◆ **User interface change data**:

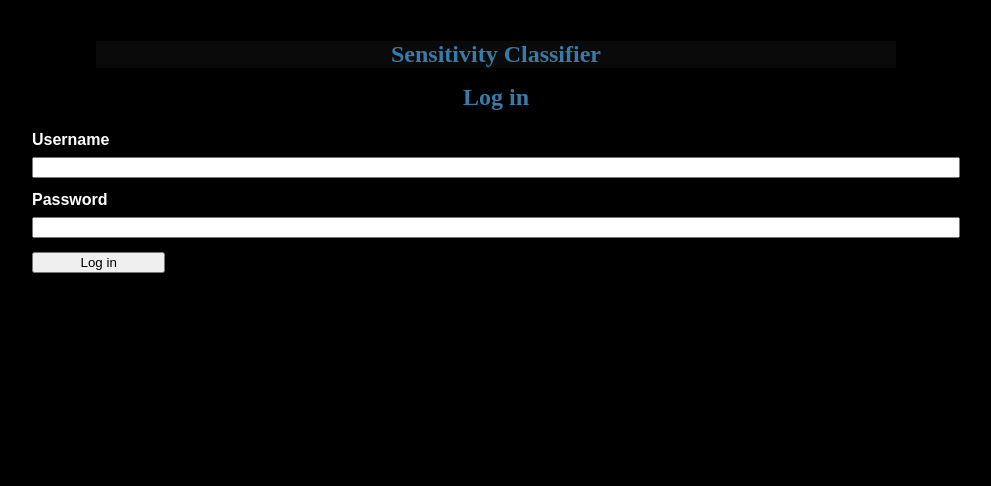
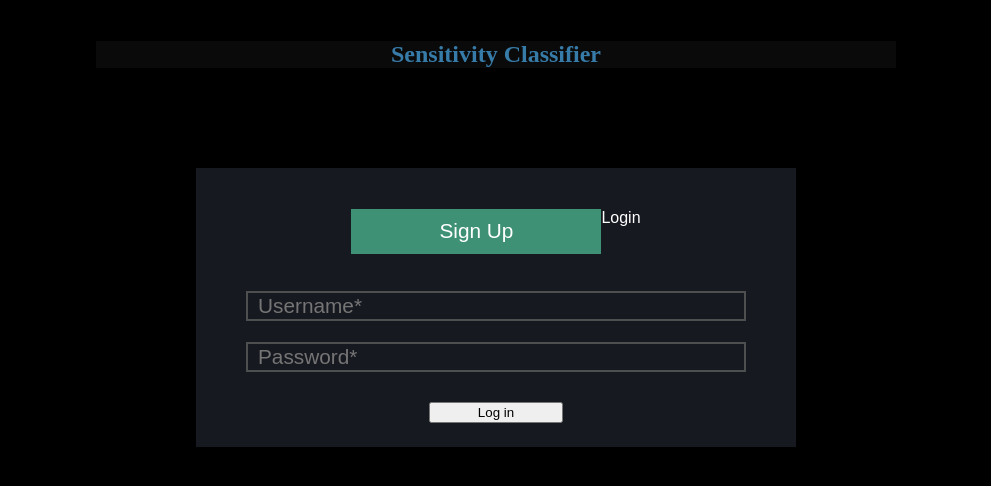
Before and after one commit to mohibfd/Sensitivity-Classification, a Flask app: page /auth/login in a window 1280 px wide. Shown: the top 486 px of the page, without its empty margins (144-1135 px from the left). Run offline with Flask 2, Linux system fonts and the light colour scheme; parts of the project's set-up code (start-up, migrations or seed data) failed here and were passed over.

Commit message:
improved login page

```diff
--- a/flaskr/auth.py
+++ b/flaskr/auth.py
@@ -47,6 +47,10 @@ def register():
 @bp.route('/login', methods=('GET', 'POST'))
 def login():
     if request.method == 'POST':
+
+        if request.form.get('go_sign_up'):
+            return redirect(url_for("auth.register"))
+
         username = request.form['username']
         password = request.form['password']
         db = get_db()
--- a/flaskr/templates/auth/login.html
+++ b/flaskr/templates/auth/login.html
@@ -1,15 +1,23 @@
 {% extends 'base.html' %}
 
-{% block header %}
-    <h1>{% block title %}Log in{% endblock %}</h1>
-{% endblock%}
-
 {% block content %}
-    <form method="post">
-        <label for="username">Username</label>
-        <input name="username" id="username" required>
-        <label for="password">Password</label>
-        <input type="password" name="password" id="password" required>
-        <input type="submit" value="Log in">
-    </form>
+  <div class="register_container">
+    <div class="register_form">
+      <form method="post">
+        <div class="toggle_register">
+          <input type="submit" value="Sign Up" name="go_sign_up" id="off">
+          <div class="fake_button">
+            Login
+          </div>
+        </div>
+      </form>
+      <form method="post">
+        <input name="username" id="username" required="required" placeholder="Username*">
+        <input type="password" name="password" id="password" required="required" placeholder="Password*">
+        <div class="register_button">
+          <input type="submit" value="Log in" id="submit">
+        </div>
+      </form>
+    </div>
+  </div>
 {% endblock %}
```
Also changed, not shown: flaskr/templates/auth/register.html (+5 -3 lines).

◆ **Problem to work on**: Reply with nothing but a number: how many lines of the entries above contain the string "input"?

◆ **Reply**: 7